NOAA declares unusual mortality event for ice seals

A hunter from Kotlik counted 18 dead seals along 11 miles of shore, north of Kotlik. Taken May 7, 2019 Credit: Harold Okitkun

Heightened deaths of ice seals have prompted NOAA to declare an Unusual Mortality Event for bearded, ringed and spotted seals in the Bering and Chukchi seas.

According to NOAA’s report the total includes 282 dead seals, with 119 stranded seals in 2018 and 163 in 2019.

The federal agency said the increase in ice seal mortality is nearly five times the average number of reported strandings, which is about 29 annually. Seals and sea lions are considered stranded when found dead on land or in the water or are in need of medical attention.

Since June 1, 2018, NOAA has documented 85 bearded, 66 ringed, 40 spotted and 91 unidentified stranded ice seals. They included the Beringia Distinct Population Segment of bearded seals and Arctic ringed seals, both of whom are listed under the Endangered Species Act, and Bering Distinct Population Segment spotted seals, who are not listed.

Reports of stranded seals primarily occurred from June to September.

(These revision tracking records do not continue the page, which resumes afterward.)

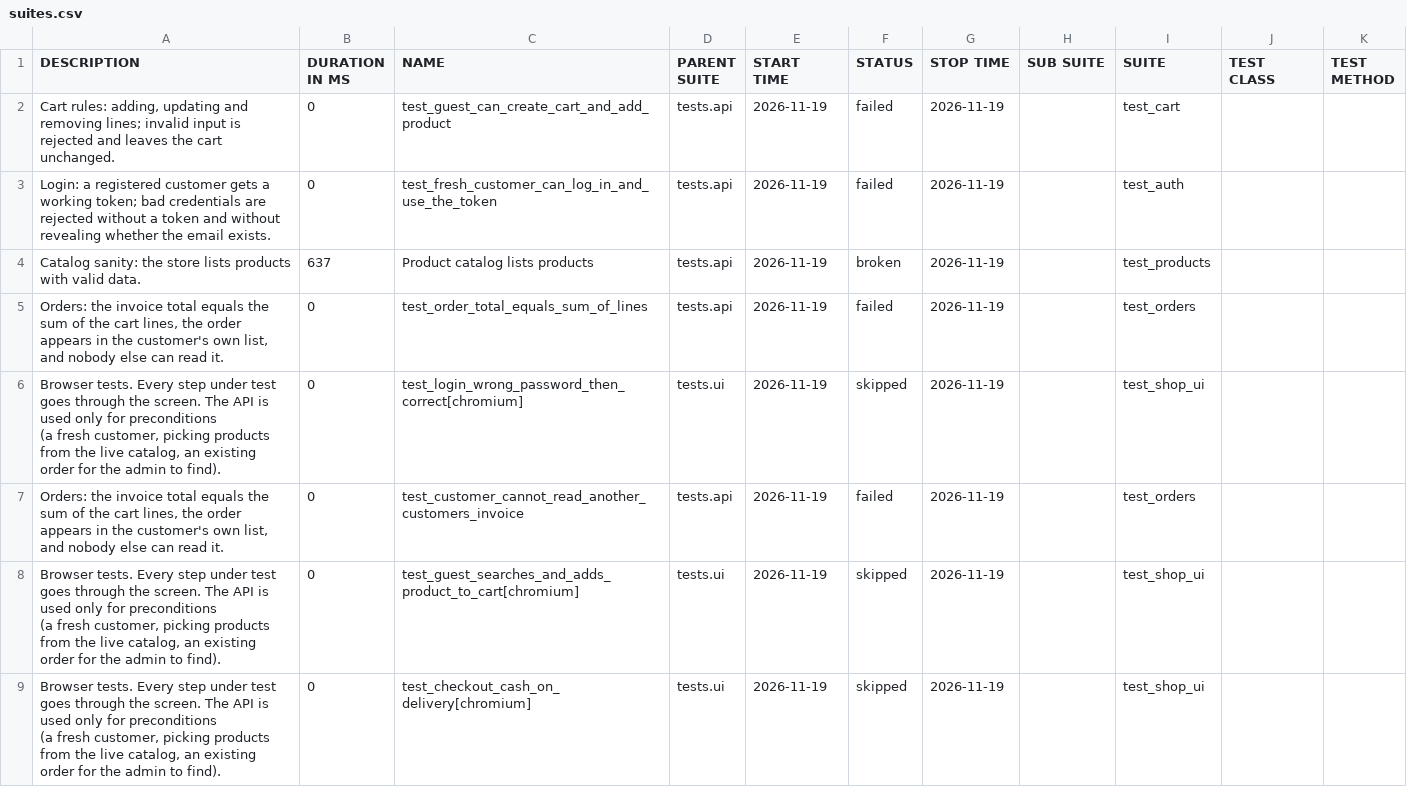
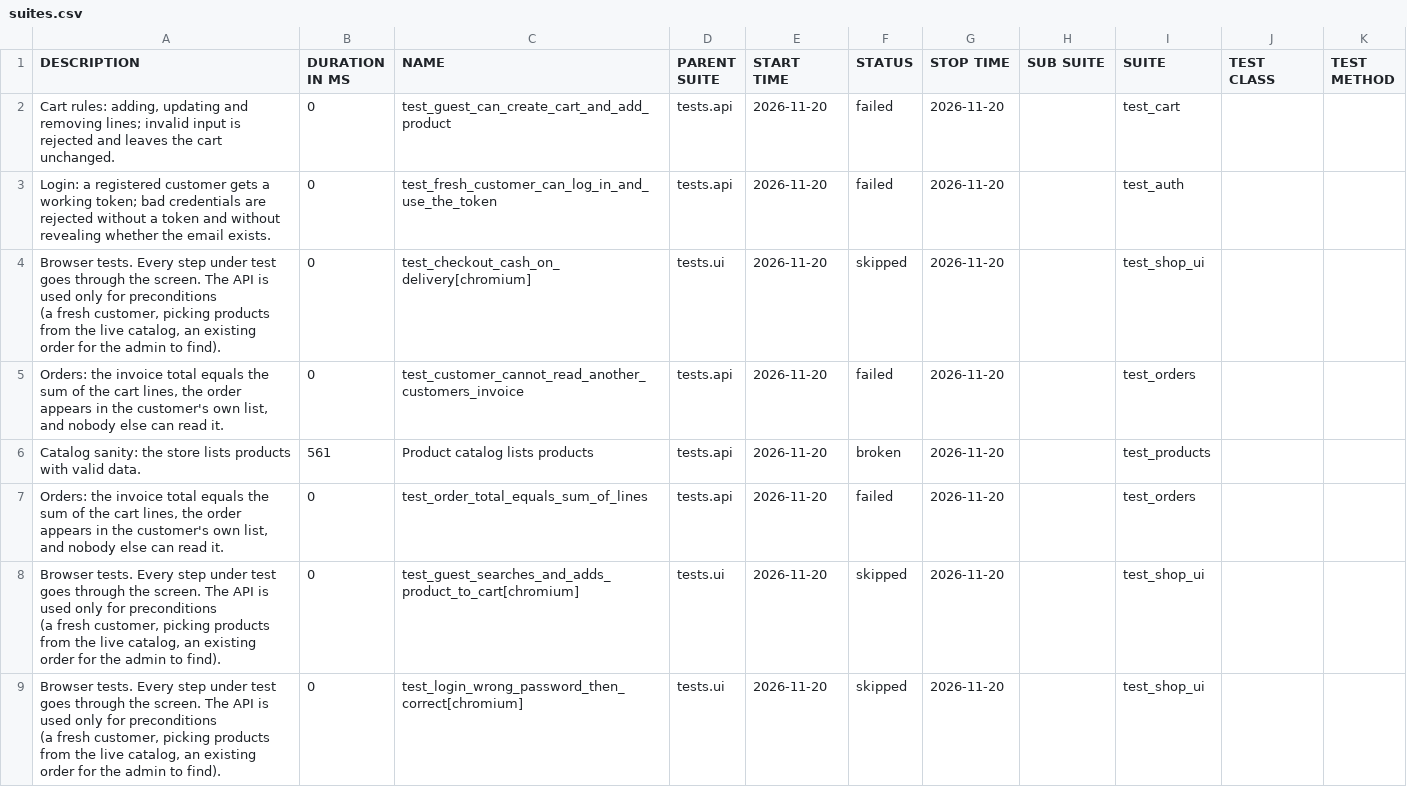
Before and after one commit to ELADDIT/Home_Exersie_Limitless, a CSV file: with-bugs/sanity/data/suites.csv, drawn as a sheet.

```diff
--- a/with-bugs/sanity/data/suites.csv
+++ b/with-bugs/sanity/data/suites.csv
@@ -1,12 +1,12 @@
 "DESCRIPTION","DURATION IN MS","NAME","PARENT SUITE","START TIME","STATUS","STOP TIME","SUB SUITE","SUITE","TEST CLASS","TEST METHOD"
-"Cart rules: adding, updating and removing lines; invalid input is rejected and leaves the cart unchanged.","0","test_guest_can_create_cart_and_add_product","tests.api","2026-11-19","failed","2026-11-19","","test_cart","",""
-"Login: a registered customer gets a working token; bad credentials are rejected without a token and without revealing whether the email exists.","0","test_fresh_customer_can_log_in_and_use_the_token","tests.api","2026-11-19","failed","2026-11-19","","test_auth","",""
-"Catalog sanity: the store lists products with valid data.","637","Product catalog lists products","tests.api","2026-11-19","broken","2026-11-19","","test_products","",""
-"Orders: the invoice total equals the sum of the cart lines, the order appears in the customer's own list, and nobody else can read it.","0","test_order_total_equals_sum_of_lines","tests.api","2026-11-19","failed","2026-11-19","","test_orders","",""
-"Browser tests. Every step under test goes through the screen. The API is used only for preconditions
-(a fresh customer, picking products from the live catalog, an existing order for the admin to find).","0","test_login_wrong_password_then_correct[chromium]","tests.ui","2026-11-19","skipped","2026-11-19","","test_shop_ui","",""
-"Orders: the invoice total equals the sum of the cart lines, the order appears in the customer's own list, and nobody else can read it.","0","test_customer_cannot_read_another_customers_invoice","tests.api","2026-11-19","failed","2026-11-19","","test_orders","",""
-"Browser tests. Every step under test goes through the screen. The API is used only for preconditions
-(a fresh customer, picking products from the live catalog, an existing order for the admin to find).","0","test_guest_searches_and_adds_product_to_cart[chromium]","tests.ui","2026-11-19","skipped","2026-11-19","","test_shop_ui","",""
-"Browser tests. Every step under test goes through the screen. The API is used only for preconditions
-(a fresh customer, picking products from the live catalog, an existing order for the admin to find).","0","test_checkout_cash_on_delivery[chromium]","tests.ui","2026-11-19","skipped","2026-11-19","","test_shop_ui","",""
+"Cart rules: adding, updating and removing lines; invalid input is rejected and leaves the cart unchanged.","0","test_guest_can_create_cart_and_add_product","tests.api","2026-11-20","failed","2026-11-20","","test_cart","",""
+"Login: a registered customer gets a working token; bad credentials are rejected without a token and without revealing whether the email exists.","0","test_fresh_customer_can_log_in_and_use_the_token","tests.api","2026-11-20","failed","2026-11-20","","test_auth","",""
+"Browser tests. Every step under test goes through the screen. The API is used only for preconditions
+(a fresh customer, picking products from the live catalog, an existing order for the admin to find).","0","test_checkout_cash_on_delivery[chromium]","tests.ui","2026-11-20","skipped","2026-11-20","","test_shop_ui","",""
+"Orders: the invoice total equals the sum of the cart lines, the order appears in the customer's own list, and nobody else can read it.","0","test_customer_cannot_read_another_customers_invoice","tests.api","2026-11-20","failed","2026-11-20","","test_orders","",""
+"Catalog sanity: the store lists products with valid data.","561","Product catalog lists products","tests.api","2026-11-20","broken","2026-11-20","","test_products","",""
+"Orders: the invoice total equals the sum of the cart lines, the order appears in the customer's own list, and nobody else can read it.","0","test_order_total_equals_sum_of_lines","tests.api","2026-11-20","failed","2026-11-20","","test_orders","",""
+"Browser tests. Every step under test goes through the screen. The API is used only for preconditions
+(a fresh customer, picking products from the live catalog, an existing order for the admin to find).","0","test_guest_searches_and_adds_product_to_cart[chromium]","tests.ui","2026-11-20","skipped","2026-11-20","","test_shop_ui","",""
+"Browser tests. Every step under test goes through the screen. The API is used only for preconditions
+(a fresh customer, picking products from the live catalog, an existing order for the admin to find).","0","test_login_wrong_password_then_correct[chromium]","tests.ui","2026-11-20","skipped","2026-11-20","","test_shop_ui","",""
```
Also changed, not shown: with-bugs/sanity/data/behaviors.csv, 56 other files.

There are seven criteria for determining whether an Unusual Mortality Event has occurred, including a marked increase in the magnitude or a marked change in the nature of morbidity, mortality or strandings when compared with prior records. NOAA determined that the ice seal die-off met the first criterion.

Declaration of an Unusual Mortality Event brings more focus, expertise and resources to help the investigation on why the event occurred.

Alaska Natives living along coastal areas of the Beaufort, Chukchi and Bering seas and Bristol Bay are very reliant on ice seals to maintain their nutrition and subsistence culture. Seals are a source of food and their skins are used for clothing, boats and artistic creations.

Coastal residents and subsistence hunters are often the first to discover unusual wildlife events and provide valuable information for monitoring the health of wildlife populations, NOAA officials said.

Dead, injured or sick marine mammals should be reported by calling NOAA’s Alaska Marine Mammal Stranding Network at 877-925-7773 or contact local wildlife authorities.